START Supplied entries

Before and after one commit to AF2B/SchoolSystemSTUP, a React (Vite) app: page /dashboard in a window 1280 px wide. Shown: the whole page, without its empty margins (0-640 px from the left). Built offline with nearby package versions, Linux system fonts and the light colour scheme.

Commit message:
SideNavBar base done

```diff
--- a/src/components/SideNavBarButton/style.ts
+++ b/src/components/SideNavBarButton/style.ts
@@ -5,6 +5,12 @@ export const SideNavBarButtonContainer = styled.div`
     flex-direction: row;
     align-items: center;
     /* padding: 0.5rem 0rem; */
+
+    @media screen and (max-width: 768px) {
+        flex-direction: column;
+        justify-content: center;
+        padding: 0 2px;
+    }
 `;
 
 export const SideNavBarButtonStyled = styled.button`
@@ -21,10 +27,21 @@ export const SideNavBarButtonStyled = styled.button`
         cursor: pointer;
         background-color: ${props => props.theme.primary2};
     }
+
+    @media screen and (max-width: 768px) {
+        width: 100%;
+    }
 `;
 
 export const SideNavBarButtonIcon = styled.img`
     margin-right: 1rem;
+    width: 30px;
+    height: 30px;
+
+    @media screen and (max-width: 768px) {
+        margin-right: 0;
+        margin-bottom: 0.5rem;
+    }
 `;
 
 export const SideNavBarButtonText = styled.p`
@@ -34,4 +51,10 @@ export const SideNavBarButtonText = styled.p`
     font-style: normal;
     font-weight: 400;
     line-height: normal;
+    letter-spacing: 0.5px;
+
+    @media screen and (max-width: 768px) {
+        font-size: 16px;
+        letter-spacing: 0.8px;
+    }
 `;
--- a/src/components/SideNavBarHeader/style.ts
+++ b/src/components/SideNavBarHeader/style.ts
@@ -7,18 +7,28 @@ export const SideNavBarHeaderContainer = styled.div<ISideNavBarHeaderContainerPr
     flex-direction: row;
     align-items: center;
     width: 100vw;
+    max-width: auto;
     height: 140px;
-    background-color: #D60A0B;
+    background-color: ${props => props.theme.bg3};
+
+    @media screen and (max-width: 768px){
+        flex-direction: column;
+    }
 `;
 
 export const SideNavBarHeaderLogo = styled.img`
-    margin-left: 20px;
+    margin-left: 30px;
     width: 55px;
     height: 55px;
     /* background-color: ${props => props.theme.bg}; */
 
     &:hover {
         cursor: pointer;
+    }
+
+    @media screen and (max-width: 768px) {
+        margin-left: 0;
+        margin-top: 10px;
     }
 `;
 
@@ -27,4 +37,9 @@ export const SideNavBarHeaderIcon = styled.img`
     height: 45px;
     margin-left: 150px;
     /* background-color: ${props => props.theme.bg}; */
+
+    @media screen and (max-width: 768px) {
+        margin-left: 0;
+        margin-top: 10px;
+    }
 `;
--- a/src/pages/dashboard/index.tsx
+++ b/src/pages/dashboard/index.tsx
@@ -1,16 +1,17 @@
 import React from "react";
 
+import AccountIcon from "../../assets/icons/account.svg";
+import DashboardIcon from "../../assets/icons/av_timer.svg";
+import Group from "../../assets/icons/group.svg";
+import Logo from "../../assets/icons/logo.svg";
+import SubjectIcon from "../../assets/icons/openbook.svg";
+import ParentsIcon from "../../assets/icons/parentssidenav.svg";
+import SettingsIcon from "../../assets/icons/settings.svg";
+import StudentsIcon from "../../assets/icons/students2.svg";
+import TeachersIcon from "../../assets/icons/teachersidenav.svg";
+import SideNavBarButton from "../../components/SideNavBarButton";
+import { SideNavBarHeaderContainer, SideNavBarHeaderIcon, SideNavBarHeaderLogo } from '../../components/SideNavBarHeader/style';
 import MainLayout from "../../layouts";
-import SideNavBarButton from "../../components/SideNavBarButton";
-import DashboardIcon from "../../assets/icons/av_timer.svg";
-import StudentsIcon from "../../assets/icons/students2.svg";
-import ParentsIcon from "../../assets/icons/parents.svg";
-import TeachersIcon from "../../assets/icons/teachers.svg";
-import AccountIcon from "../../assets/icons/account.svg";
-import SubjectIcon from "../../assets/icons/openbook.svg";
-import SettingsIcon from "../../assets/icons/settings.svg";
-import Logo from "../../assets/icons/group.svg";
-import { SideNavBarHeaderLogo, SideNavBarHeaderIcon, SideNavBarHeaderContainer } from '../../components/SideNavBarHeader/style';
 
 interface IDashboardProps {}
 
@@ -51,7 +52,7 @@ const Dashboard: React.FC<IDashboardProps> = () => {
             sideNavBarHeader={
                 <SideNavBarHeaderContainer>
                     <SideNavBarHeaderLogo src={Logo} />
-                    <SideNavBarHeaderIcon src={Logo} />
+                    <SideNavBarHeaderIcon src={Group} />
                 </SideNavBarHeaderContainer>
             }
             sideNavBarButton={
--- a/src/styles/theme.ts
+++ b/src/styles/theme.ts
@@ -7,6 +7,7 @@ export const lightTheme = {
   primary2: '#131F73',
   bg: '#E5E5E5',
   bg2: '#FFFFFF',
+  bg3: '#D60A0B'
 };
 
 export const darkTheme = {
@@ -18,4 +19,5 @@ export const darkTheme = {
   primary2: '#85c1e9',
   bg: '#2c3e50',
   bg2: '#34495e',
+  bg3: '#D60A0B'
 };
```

END Supplied entries

» **Goal of the exercise**: Your response should consist of the full listing, exactly as written.

» **Task solution**:
Before and after one commit to AF2B/SchoolSystemSTUP, a React (Vite) app: page /dashboard in a window 1280 px wide. Shown: the whole page, without its empty margins (0-640 px from the left). Built offline with nearby package versions, Linux system fonts and the light colour scheme.

Commit message:
SideNavBar base done

```diff
--- a/src/components/SideNavBarButton/style.ts
+++ b/src/components/SideNavBarButton/style.ts
@@ -5,6 +5,12 @@ export const SideNavBarButtonContainer = styled.div`
     flex-direction: row;
     align-items: center;
     /* padding: 0.5rem 0rem; */
+
+    @media screen and (max-width: 768px) {
+        flex-direction: column;
+        justify-content: center;
+        padding: 0 2px;
+    }
 `;
 
 export const SideNavBarButtonStyled = styled.button`
@@ -21,10 +27,21 @@ export const SideNavBarButtonStyled = styled.button`
         cursor: pointer;
         background-color: ${props => props.theme.primary2};
     }
+
+    @media screen and (max-width: 768px) {
+        width: 100%;
+    }
 `;
 
 export const SideNavBarButtonIcon = styled.img`
     margin-right: 1rem;
+    width: 30px;
+    height: 30px;
+
+    @media screen and (max-width: 768px) {
+        margin-right: 0;
+        margin-bottom: 0.5rem;
+    }
 `;
 
 export const SideNavBarButtonText = styled.p`
@@ -34,4 +51,10 @@ export const SideNavBarButtonText = styled.p`
     font-style: normal;
     font-weight: 400;
     line-height: normal;
+    letter-spacing: 0.5px;
+
+    @media screen and (max-width: 768px) {
+        font-size: 16px;
+        letter-spacing: 0.8px;
+    }
 `;
--- a/src/components/SideNavBarHeader/style.ts
+++ b/src/components/SideNavBarHeader/style.ts
@@ -7,18 +7,28 @@ export const SideNavBarHeaderContainer = styled.div<ISideNavBarHeaderContainerPr
     flex-direction: row;
     align-items: center;
     width: 100vw;
+    max-width: auto;
     height: 140px;
-    background-color: #D60A0B;
+    background-color: ${props => props.theme.bg3};
+
+    @media screen and (max-width: 768px){
+        flex-direction: column;
+    }
 `;
 
 export const SideNavBarHeaderLogo = styled.img`
-    margin-left: 20px;
+    margin-left: 30px;
     width: 55px;
     height: 55px;
     /* background-color: ${props => props.theme.bg}; */
 
     &:hover {
         cursor: pointer;
+    }
+
+    @media screen and (max-width: 768px) {
+        margin-left: 0;
+        margin-top: 10px;
     }
 `;
 
@@ -27,4 +37,9 @@ export const SideNavBarHeaderIcon = styled.img`
     height: 45px;
     margin-left: 150px;
     /* background-color: ${props => props.theme.bg}; */
+
+    @media screen and (max-width: 768px) {
+        margin-left: 0;
+        margin-top: 10px;
+    }
 `;
--- a/src/pages/dashboard/index.tsx
+++ b/src/pages/dashboard/index.tsx
@@ -1,16 +1,17 @@
 import React from "react";
 
+import AccountIcon from "../../assets/icons/account.svg";
+import DashboardIcon from "../../assets/icons/av_timer.svg";
+import Group from "../../assets/icons/group.svg";
+import Logo from "../../assets/icons/logo.svg";
+import SubjectIcon from "../../assets/icons/openbook.svg";
+import ParentsIcon from "../../assets/icons/parentssidenav.svg";
+import SettingsIcon from "../../assets/icons/settings.svg";
+import StudentsIcon from "../../assets/icons/students2.svg";
+import TeachersIcon from "../../assets/icons/teachersidenav.svg";
+import SideNavBarButton from "../../components/SideNavBarButton";
+import { SideNavBarHeaderContainer, SideNavBarHeaderIcon, SideNavBarHeaderLogo } from '../../components/SideNavBarHeader/style';
 import MainLayout from "../../layouts";
-import SideNavBarButton from "../../components/SideNavBarButton";
-import DashboardIcon from "../../assets/icons/av_timer.svg";
-import StudentsIcon from "../../assets/icons/students2.svg";
-import ParentsIcon from "../../assets/icons/parents.svg";
-import TeachersIcon from "../../assets/icons/teachers.svg";
-import AccountIcon from "../../assets/icons/account.svg";
-import SubjectIcon from "../../assets/icons/openbook.svg";
-import SettingsIcon from "../../assets/icons/settings.svg";
-import Logo from "../../assets/icons/group.svg";
-import { SideNavBarHeaderLogo, SideNavBarHeaderIcon, SideNavBarHeaderContainer } from '../../components/SideNavBarHeader/style';
 
 interface IDashboardProps {}
 
@@ -51,7 +52,7 @@ const Dashboard: React.FC<IDashboardProps> = () => {
             sideNavBarHeader={
                 <SideNavBarHeaderContainer>
                     <SideNavBarHeaderLogo src={Logo} />
-                    <SideNavBarHeaderIcon src={Logo} />
+                    <SideNavBarHeaderIcon src={Group} />
                 </SideNavBarHeaderContainer>
             }
             sideNavBarButton={
--- a/src/styles/theme.ts
+++ b/src/styles/theme.ts
@@ -7,6 +7,7 @@ export const lightTheme = {
   primary2: '#131F73',
   bg: '#E5E5E5',
   bg2: '#FFFFFF',
+  bg3: '#D60A0B'
 };
 
 export const darkTheme = {
@@ -18,4 +19,5 @@ export const darkTheme = {
   primary2: '#85c1e9',
   bg: '#2c3e50',
   bg2: '#34495e',
+  bg3: '#D60A0B'
 };
```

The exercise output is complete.